General Abdul Rahim Wardak, an ethnic Pashtun, was the Defense Minister of Afghanistan. He was appointed on December 23, 2004 by Afghan President Hamid Karzai. Before this appointment, Wardak was the deputy Defense Minister to the former minister, Mohammed Fahim. During the 1980s Soviet war in Afghanistan, Wardak had been a national Mujahideen resistance leader who fought the Soviet forces. He is an ethnic Pashtun from the Wardak province. His diplomacy has been instrumental in promoting ethnic reconciliation due to his lineage from tribal chieftains with strong Pashtun relationships with all ethnic groups of the country. He is fluent in Pashto, Dari, and English.
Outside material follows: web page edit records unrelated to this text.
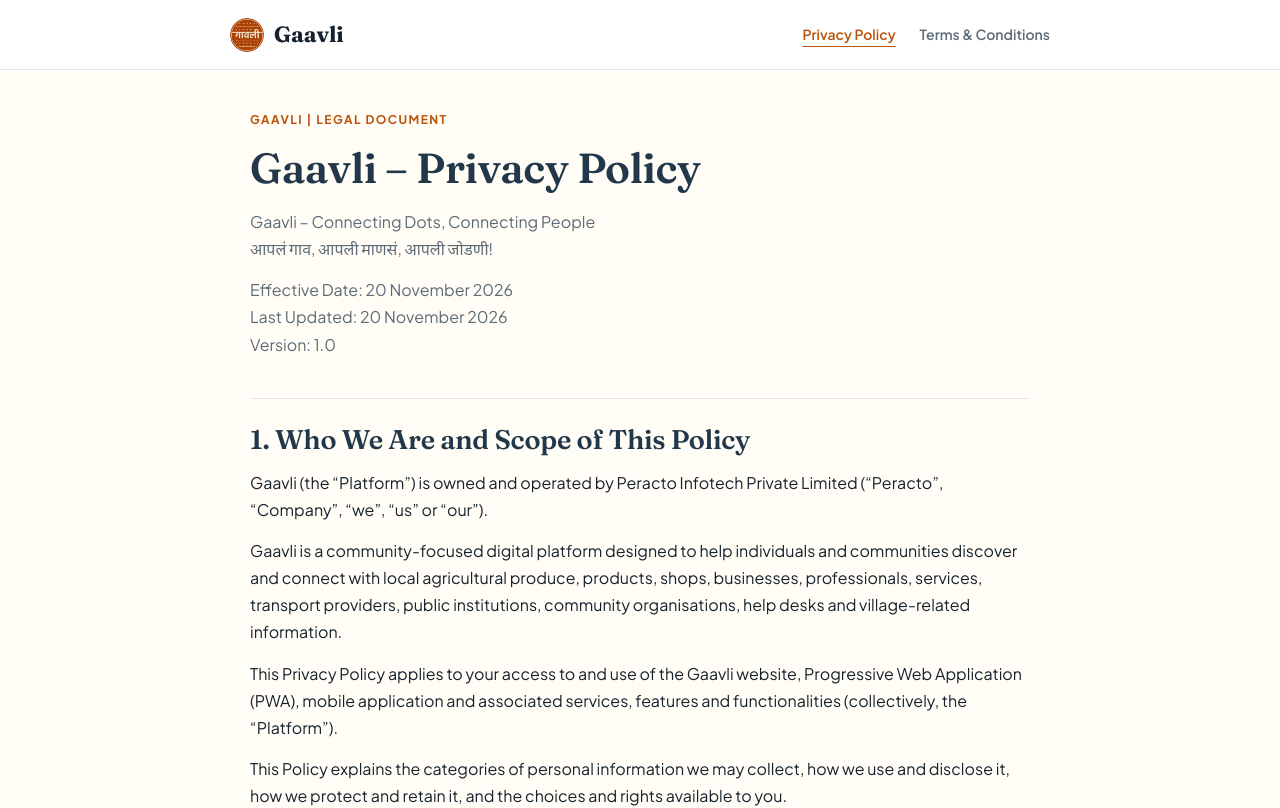
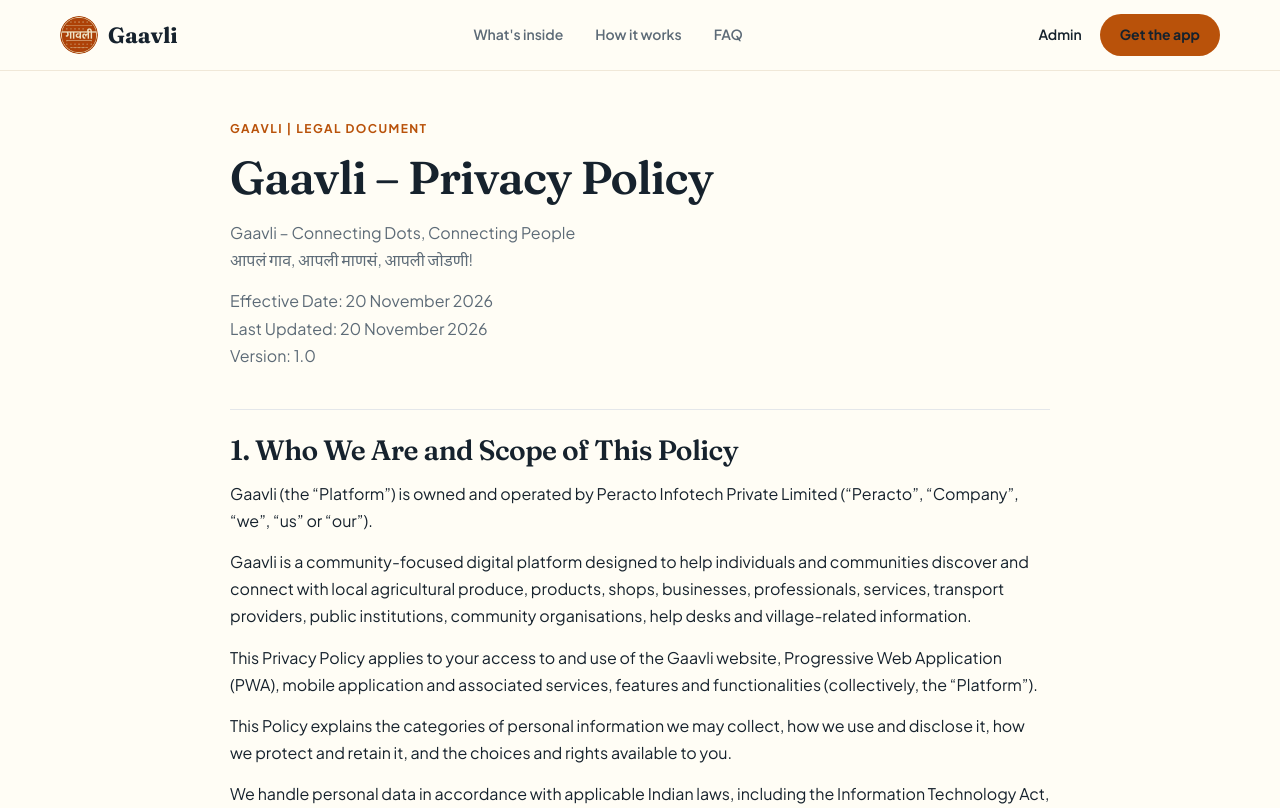
Before and after one commit to RushabhBhosale/Gaavli, a Next.js app in the folder apps/web/: page /privacy-policy in a window 1280 px wide. Shown: the top 808 px of the page. Built offline with nearby package versions, Linux system fonts and the light colour scheme; no server answers.

Commit message:
minor ui change

```diff
--- a/apps/web/src/app/page.tsx
+++ b/apps/web/src/app/page.tsx
@@ -1,6 +1,8 @@
 import Image from "next/image";
 import { Fraunces, Plus_Jakarta_Sans } from "next/font/google";
 import "./landing.css";
+import { SiteFooter } from "@/components/landing/site-footer";
+import { SiteHeader } from "@/components/landing/site-header";
 
 const display = Fraunces({ subsets: ["latin"], variable: "--font-display", weight: ["600", "700"] });
 const body = Plus_Jakarta_Sans({ subsets: ["latin"], variable: "--font-body" });
@@ -39,21 +41,7 @@ function Phone({ children, className = "" }: { children: React.ReactNode; classN
 export default function LandingPage() {
   return (
     <main className={`lp ${display.variable} ${body.variable}`} id="top">
-      <header className="lp-nav">
-        <a className="lp-brand" href="#top">
-          <Image src="/gaavli-logo.png" alt="" width={38} height={38} priority />
-          <span>Gaavli</span>
-        </a>
-        <nav className="lp-nav-links" aria-label="Main navigation">
-          <a href="#modules">What&apos;s inside</a>
-          <a href="#how">How it works</a>
-          <a href="#faq">FAQ</a>
-        </nav>
-        <div className="lp-nav-cta">
-          <a className="lp-link" href="/login">Admin</a>
-          <a className="lp-btn lp-btn--primary lp-btn--sm" href={apkUrl}>Get the app</a>
-        </div>
-      </header>
+      <SiteHeader />
 
       <section className="lp-hero" aria-labelledby="hero-title">
         <div className="lp-hero-copy">
@@ -214,12 +202,7 @@ export default function LandingPage() {
         <Image className="lp-cta-art" src="/landing-village.webp" alt="" fill sizes="100vw" />
       </section>
 
-      <footer className="lp-footer">
-        <a className="lp-brand" href="#top"><Image src="/gaavli-logo.png" alt="" width={34} height={34} /><span>Gaavli</span></a>
-        <span>Connecting dots, connecting people.</span>
-        <nav aria-label="Footer navigation"><a href="#modules">What&apos;s inside</a><a href="#how">How it works</a><a href="/privacy-policy">Privacy Policy</a><a href="/terms-and-conditions">Terms &amp; Conditions</a><a href="/login">Admin sign in</a></nav>
-        <small>© 2026 Gaavli</small>
-      </footer>
+      <SiteFooter />
     </main>
   );
 }
--- a/apps/web/src/app/privacy-policy/page.tsx
+++ b/apps/web/src/app/privacy-policy/page.tsx
@@ -9,5 +9,5 @@ export const metadata: Metadata = {
 };
 
 export default function PrivacyPolicyPage() {
-  return <LegalPage document={privacyPolicy} current="privacy" />;
+  return <LegalPage document={privacyPolicy} />;
 }
--- a/apps/web/src/app/terms-and-conditions/page.tsx
+++ b/apps/web/src/app/terms-and-conditions/page.tsx
@@ -8,5 +8,5 @@ export const metadata: Metadata = {
 };
 
 export default function TermsAndConditionsPage() {
-  return <LegalPage document={termsAndConditions} current="terms" />;
+  return <LegalPage document={termsAndConditions} />;
 }
--- /dev/null
+++ b/apps/web/src/components/landing/site-footer.tsx
@@ -0,0 +1,21 @@
+import Image from "next/image";
+
+export function SiteFooter({ home = "" }: { home?: "" | "/" }) {
+  return (
+    <footer className="lp-footer">
+      <a className="lp-brand" href={home ? "/" : "#top"}>
+        <Image src="/gaavli-logo.png" alt="" width={34} height={34} />
+        <span>Gaavli</span>
+      </a>
+      <span>Connecting dots, connecting people.</span>
+      <nav aria-label="Footer navigation">
+        <a href={`${home}#modules`}>What&apos;s inside</a>
+        <a href={`${home}#how`}>How it works</a>
+        <a href="/privacy-policy">Privacy Policy</a>
+        <a href="/terms-and-conditions">Terms &amp; Conditions</a>
+        <a href="/login">Admin sign in</a>
+      </nav>
+      <small>© 2026 Gaavli</small>
+    </footer>
+  );
+}
--- /dev/null
+++ b/apps/web/src/components/landing/site-header.tsx
@@ -0,0 +1,32 @@
+import Image from "next/image";
+
+const apkUrl = process.env.NEXT_PUBLIC_ANDROID_APK_URL ?? "#download";
+
+// The public site header. `home` is "" on the landing page itself and "/" on
+// other public pages so the section links still reach the landing page.
+export function SiteHeader({ home = "" }: { home?: "" | "/" }) {
+  return (
+    <header className="lp-nav">
+      <a className="lp-brand" href={home ? "/" : "#top"}>
+        <Image src="/gaavli-logo.png" alt="" width={38} height={38} priority />
+        <span>Gaavli</span>
+      </a>
+      <nav className="lp-nav-links" aria-label="Main navigation">
+        <a href={`${home}#modules`}>What&apos;s inside</a>
+        <a href={`${home}#how`}>How it works</a>
+        <a href={`${home}#faq`}>FAQ</a>
+      </nav>
+      <div className="lp-nav-cta">
+        <a className="lp-link" href="/login">
+          Admin
+        </a>
+        <a
+          className="lp-btn lp-btn--primary lp-btn--sm"
+          href={home && apkUrl.startsWith("#") ? `/${apkUrl}` : apkUrl}
+        >
+          Get the app
+        </a>
+      </div>
+    </header>
+  );
+}
--- a/apps/web/src/components/legal/legal-page.tsx
+++ b/apps/web/src/components/legal/legal-page.tsx
@@ -1,6 +1,8 @@
-import Image from "next/image";
 import { Fraunces, Plus_Jakarta_Sans } from "next/font/google";
 import type { LegalDocument } from "@/content/legal/types";
+import { SiteFooter } from "@/components/landing/site-footer";
+import { SiteHeader } from "@/components/landing/site-header";
+import "@/app/landing.css";
 import "./legal.css";
 
 const display = Fraunces({
@@ -11,42 +13,12 @@ const display = Fraunces({
 const body = Plus_Jakarta_Sans({ subsets: ["latin"], variable: "--font-body" });
 
 // Renders an approved legal document exactly as supplied: the wording lives in
-// src/content/legal and is never edited here.
-export function LegalPage({
-  document,
-  current,
-}: {
-  document: LegalDocument;
-  current: "privacy" | "terms";
-}) {
+// src/content/legal and is never edited here. Header and footer are the same
+// ones the landing page uses.
+export function LegalPage({ document }: { document: LegalDocument }) {
   return (
-    <div className={`legal ${display.variable} ${body.variable}`}>
-      <header className="legal-bar">
-        <a className="legal-brand" href="/">
-          <Image
-            src="/gaavli-logo.png"
-            alt=""
-            width={34}
-            height={34}
-            priority
-          />
-          <span>Gaavli</span>
-        </a>
-        <nav aria-label="Legal documents">
-          <a
-            href="/privacy-policy"
-            aria-current={current === "privacy" ? "page" : undefined}
-          >
-            Privacy Policy
-          </a>
-          <a
-            href="/terms-and-conditions"
-            aria-current={current === "terms" ? "page" : undefined}
-          >
-            Terms &amp; Conditions
-          </a>
-        </nav>
-      </header>
+    <div className={`lp ${display.variable} ${body.variable}`}>
+      <SiteHeader home="/" />
       <main className="legal-doc">
         <p className="legal-label">{document.label}</p>
         {document.blocks.map((block, index) => {
@@ -78,7 +50,7 @@ export function LegalPage({
           }
         })}
       </main>
-      <footer className="legal-footer">{document.footer}</footer>
+      <SiteFooter home="/" />
     </div>
   );
 }
--- a/apps/web/src/components/legal/legal.css
+++ b/apps/web/src/components/legal/legal.css
@@ -1,54 +1,12 @@
-/* Public legal pages. Colours mirror the landing page / mobile theme. */
-.legal {
-  --saffron-dark: #b9520a;
-  --steel: #35546e;
-  --steel-deep: #22384a;
-  --cream: #fffdf5;
-  --ink: #16222d;
-  --muted: #5d6b77;
-  --line: #e4e7ea;
-  min-height: 100vh;
-  display: flex;
-  flex-direction: column;
-  background: var(--cream);
-  color: var(--ink);
-  font-family: var(--font-body), system-ui, "Noto Sans Devanagari", sans-serif;
-  font-size: 16px;
-  line-height: 1.7;
+/* Document body of the public legal pages. Header, footer, colours and fonts
+   come from the landing page (landing.css). */
+.lp .legal-doc {
+  width: 100%;
+  max-width: 860px;
+  margin: 0 auto;
+  padding: 48px 20px 72px;
 }
-.legal *, .legal *::before, .legal *::after { box-sizing: border-box; }
-.legal a { color: inherit; text-decoration: none; }
-.legal-bar {
-  display: flex;
-  flex-wrap: wrap;
-  align-items: center;
-  justify-content: space-between;
-  gap: 12px 24px;
-  padding: 16px max(20px, calc((100% - 820px) / 2));
-  border-bottom: 1px solid var(--line);
-  background: #fff;
-}
-.legal-brand {
-  display: inline-flex;
-  align-items: center;
-  gap: 10px;
-  font-family: var(--font-display), serif;
-  font-weight: 700;
-  font-size: 22px;
-  color: var(--steel-deep);
-}
-.legal-brand img { border-radius: 50%; }
-.legal-bar nav { display: flex; flex-wrap: wrap; gap: 8px 24px; font-size: 14px; font-weight: 600; color: var(--muted); }
-.legal-bar nav a:hover { color: var(--saffron-dark); }
-.legal-bar nav a[aria-current="page"] { color: var(--saffron-dark); text-decoration: underline; text-underline-offset: 6px; }
-.legal-doc {
-  flex: 1;
-  width: 100%;
-  max-width: 820px;
-  margin: 0 auto;
-  padding: 40px 20px 64px;
-}
-.legal-label {
+.lp .legal-label {
   margin: 0 0 12px;
   font-size: 12px;
   font-weight: 700;
@@ -56,26 +14,14 @@
   color: var(--saffron-dark);
   white-space: pre;
 }
-.legal-doc h1, .legal-doc h2, .legal-doc h3 {
-  font-family: var(--font-display), Georgia, serif;
-  color: var(--steel-deep);
-  letter-spacing: -0.01em;
+.lp .legal-doc h1 { margin: 0 0 16px; font-size: clamp(32px, 5vw, 46px); }
+.lp .legal-doc h2 { margin: 40px 0 12px; padding-top: 24px; border-top: 1px solid var(--line); font-size: clamp(22px, 3.4vw, 28px); line-height: 1.2; }
+.lp .legal-doc h3 { margin: 24px 0 8px; font-size: 18px; line-height: 1.35; color: var(--steel); }
+.lp .legal-doc p { margin: 0 0 14px; line-height: 1.7; white-space: pre-line; overflow-wrap: anywhere; }
+.lp .legal-doc h1 + p, .lp .legal-doc h1 + p + p { color: var(--muted); }
+.lp .legal-doc ul, .lp .legal-doc ol { margin: 0 0 16px; padding-left: 24px; }
+.lp .legal-doc li { margin: 0 0 6px; padding-left: 4px; line-height: 1.7; overflow-wrap: anywhere; }
+.lp .legal-doc li::marker { color: var(--saffron-dark); }
+@media (max-width: 600px) {
+  .lp .legal-doc { padding: 32px 16px 56px; }
 }
-.legal-doc h1 { margin: 0 0 16px; font-size: clamp(30px, 5vw, 42px); line-height: 1.12; }
-.legal-doc h2 { margin: 40px 0 12px; padding-top: 24px; border-top: 1px solid var(--line); font-size: clamp(22px, 3.4vw, 27px); line-height: 1.25; }
-.legal-doc h3 { margin: 24px 0 8px; font-size: 18px; line-height: 1.35; color: var(--steel); }
-.legal-doc p { margin: 0 0 14px; white-space: pre-line; overflow-wrap: anywhere; }
-.legal-doc h1 + p, .legal-doc h1 + p + p { color: var(--muted); }
-.legal-doc ul, .legal-doc ol { margin: 0 0 16px; padding-left: 24px; }
-.legal-doc li { margin: 0 0 6px; padding-left: 4px; overflow-wrap: anywhere; }
-.legal-doc li::marker { color: var(--saffron-dark); }
-.legal-footer {
-  padding: 24px 20px;
-  text-align: center;
-  font-size: 14px;
-  color: #d6e2ec;
-  background: var(--steel-deep);
-}
-@media (max-width: 600px) {
-  .legal-doc { padding: 28px 16px 48px; }
-}
```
General Wardak has testified in front of the U.S. Congress, and his counsel is regularly sought, on how to stabilize the Afghanistan-Pakistan region. He met with Richard Holbrooke in 2009, the U.S. special envoy to Afghanistan and Pakistan, to discuss security with NATO's defense ministers and NATO's supreme allied commander for Europe, U.S. General John Craddock. His on-the-ground knowledge of Afghanistan is widely respected. In 2009, General Wardak spoke at a Washington think tank, Center for a New American Security, where he said "changing course, adopting a new strategy of containment or dropping the idea of a strong central government will be falling into the trap the enemy has laid, helping them to achieve their evil objectives." He signed an accord with NATO commanders for better cooperation and coordination in counter-terrorism operations. August 2012, Wardak resigned after receiving vote of no confidence from the Afghan Parliament due to his pro-United States ideologies. He is also a candidate of the 2014 presidential election.